◆ Available records
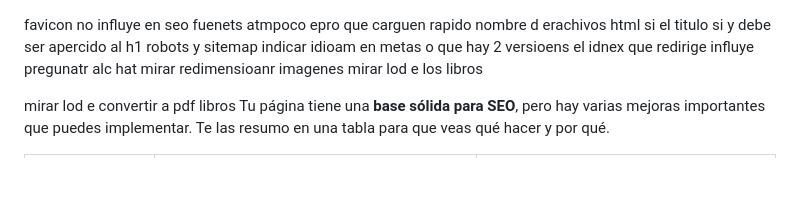
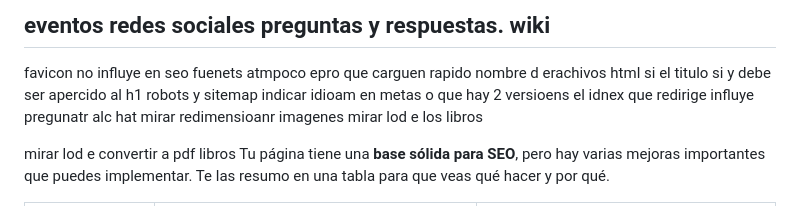
Before and after one commit to startsys42/startsys42.github.io, a Markdown page: private/e.md, the part around the change. Rendered like a GitHub page; blank space fills up the shorter version.

```diff
--- a/private/e.md
+++ b/private/e.md
@@ -1,3 +1,9 @@
+
+eventos
+redes sociales
+preguntas y respuestas.
+wiki
+---
 favicon no influye en seo
 fuenets atmpoco epro que carguen rapido
 nombre d erachivos html si
```
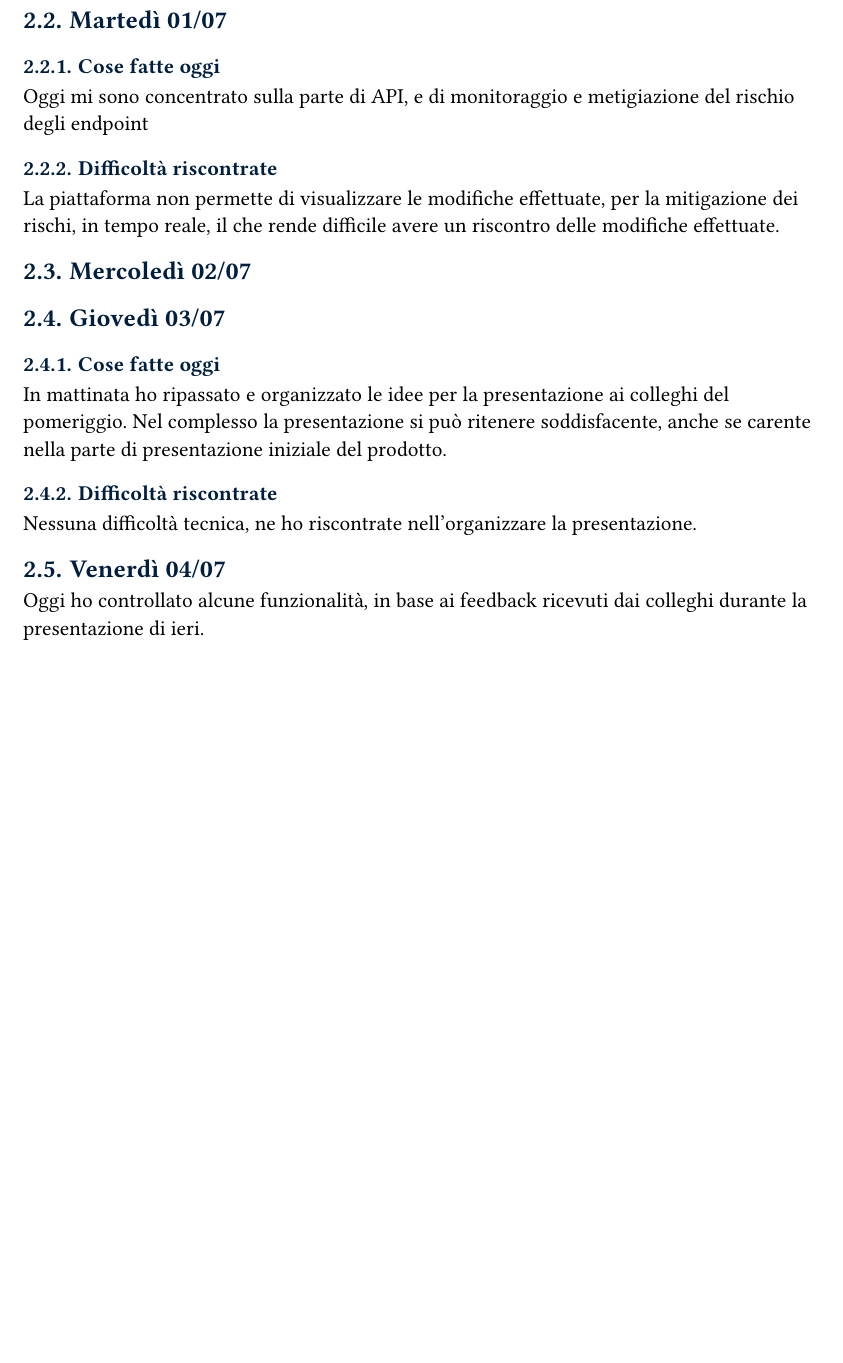
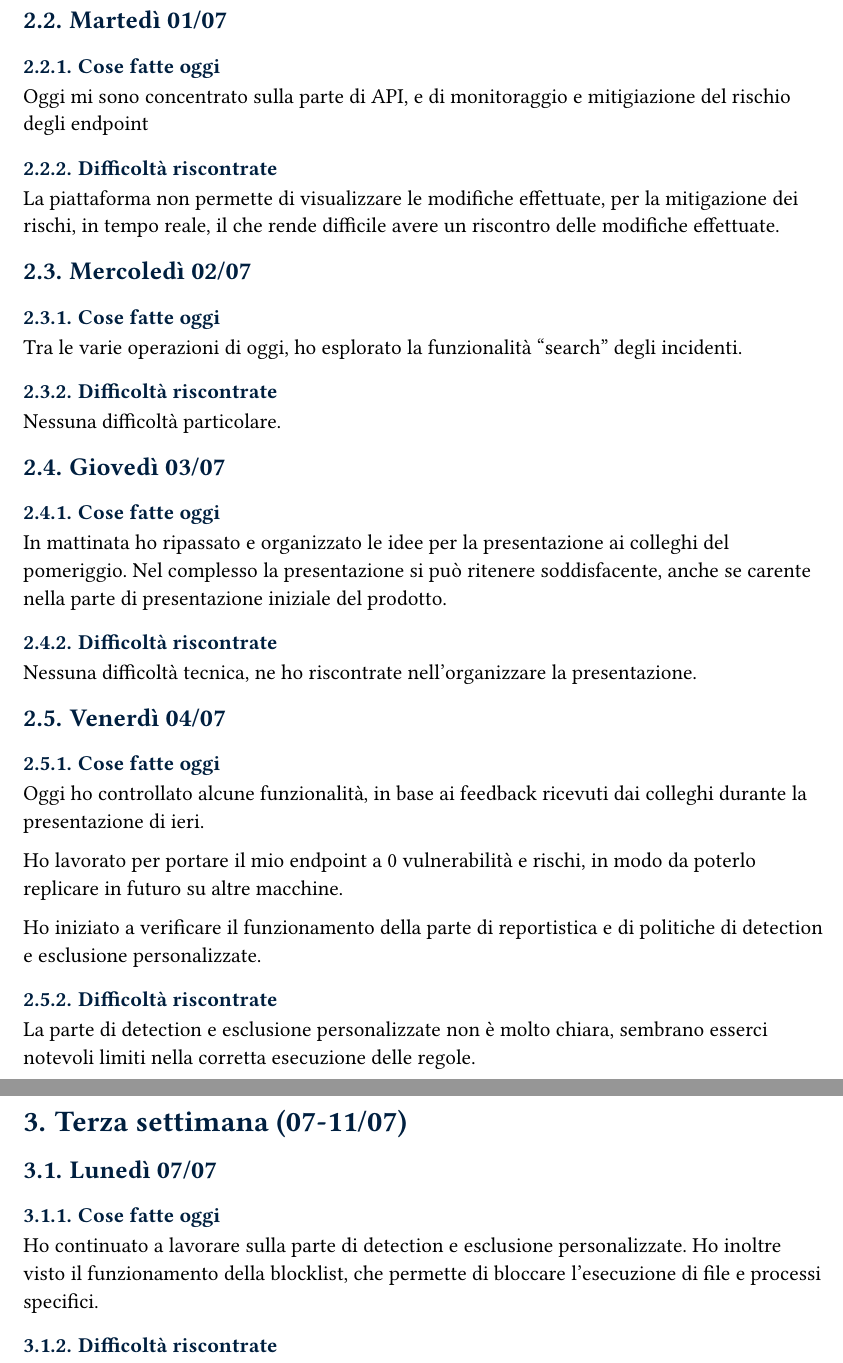
Before and after one commit to MarinDavide/stage-BitDefender, a Typst document (docs/diarioProgressi.typ): part of page 6 of 6 before the commit and two parts of pages 6 and 7 of 7 after it, the two joined at a grey line, cut so that both start at the same text, the shorter picture padded with empty space. Compiled offline with Typst 0.15; a missing font is replaced by an installed copy or a similar font.

Commit message:
add progress updates for July 1, 2, 3, and 4, including tasks completed and difficulties encountered

```diff
--- a/docs/diarioProgressi.typ
+++ b/docs/diarioProgressi.typ
@@ -146,14 +146,17 @@ nessuna difficoltà particolare.
 
 == Martedì 01/07
 === Cose fatte oggi
-Oggi mi sono concentrato sulla parte di API, e di monitoraggio e metigiazione del rischio degli endpoint
+Oggi mi sono concentrato sulla parte di API, e di monitoraggio e mitigiazione del rischio degli endpoint
 
 === Difficoltà riscontrate
 La piattaforma non permette di visualizzare le modifiche effettuate, per la mitigazione dei rischi, in tempo reale, il che rende difficile avere un riscontro delle modifiche effettuate.
 
 
 == Mercoledì 02/07
-
+=== Cose fatte oggi
+Tra le varie operazioni di oggi, ho esplorato la funzionalità "search" degli incidenti.
+=== Difficoltà riscontrate
+Nessuna difficoltà particolare.
 
 == Giovedì 03/07
 
@@ -166,4 +169,23 @@ Nessuna difficoltà tecnica, ne ho riscontrate nell'organizzare la presentazione
 
 
 == Venerdì 04/07
+=== Cose fatte oggi
 Oggi ho controllato alcune funzionalità, in base ai feedback ricevuti dai colleghi durante la presentazione di ieri.
+
+Ho lavorato per portare il mio endpoint a 0 vulnerabilità e rischi, in modo da poterlo replicare in futuro su altre macchine.
+
+Ho iniziato a verificare il funzionamento della parte di reportistica e di politiche di detection e esclusione personalizzate.
+
+=== Difficoltà riscontrate
+La parte di detection e esclusione personalizzate non è molto chiara, sembrano esserci notevoli limiti nella corretta esecuzione delle regole.
+
+
+
+= Terza settimana (07-11/07)
+== Lunedì 07/07
+=== Cose fatte oggi
+Ho continuato a lavorare sulla parte di detection e esclusione personalizzate.
+Ho inoltre visto il funzionamento della blocklist, che permette di bloccare l'esecuzione di file e processi specifici.
+
+
+=== Difficoltà riscontrate
```
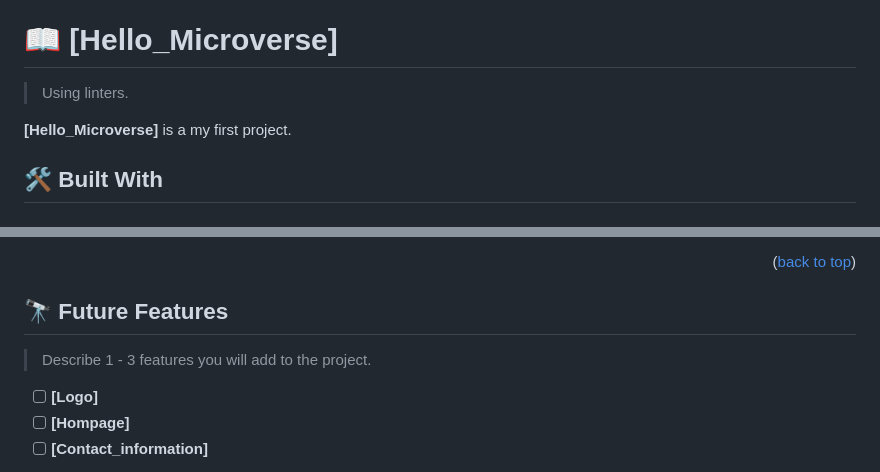
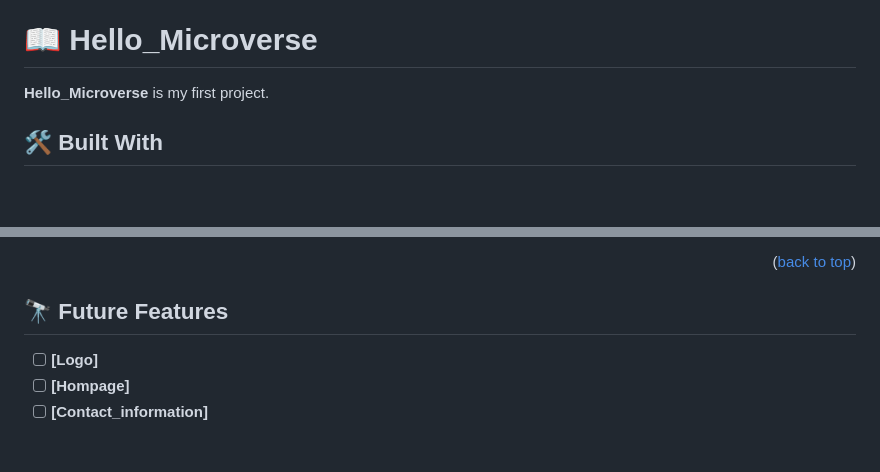
Before and after one commit to MayPyone/Hello_Microverse, a Markdown page: README.md, 2 parts joined by grey strips. GitHub-like rendering; blank space fills up the shorter version.

```diff
--- a/README.md
+++ b/README.md
@@ -31,11 +31,11 @@
 
 <!-- PROJECT DESCRIPTION -->
 
-# 📖 [Hello_Microverse] <a name="about-project"></a>
+# 📖 Hello_Microverse <a name="about-project"></a>
 
-> Using linters.
 
-**[Hello_Microverse]** is a my first project.
+
+**Hello_Microverse** is  my first project.
 
 ## 🛠 Built With <a name="built-with"></a>
 
@@ -133,7 +133,7 @@ Choose the browser you wish.
 
 ## 🔭 Future Features <a name="future-features"></a>
 
-> Describe 1 - 3 features you will add to the project.
+
 
 - [ ] **[Logo]**
 - [ ] **[Hompage]**
```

◆ Exercise
Each line of the listing above that includes the word "concentrato" should be copied.

◆ Answer section
-Oggi mi sono concentrato sulla parte di API, e di monitoraggio e metigiazione del rischio degli endpoint
+Oggi mi sono concentrato sulla parte di API, e di monitoraggio e mitigiazione del rischio degli endpoint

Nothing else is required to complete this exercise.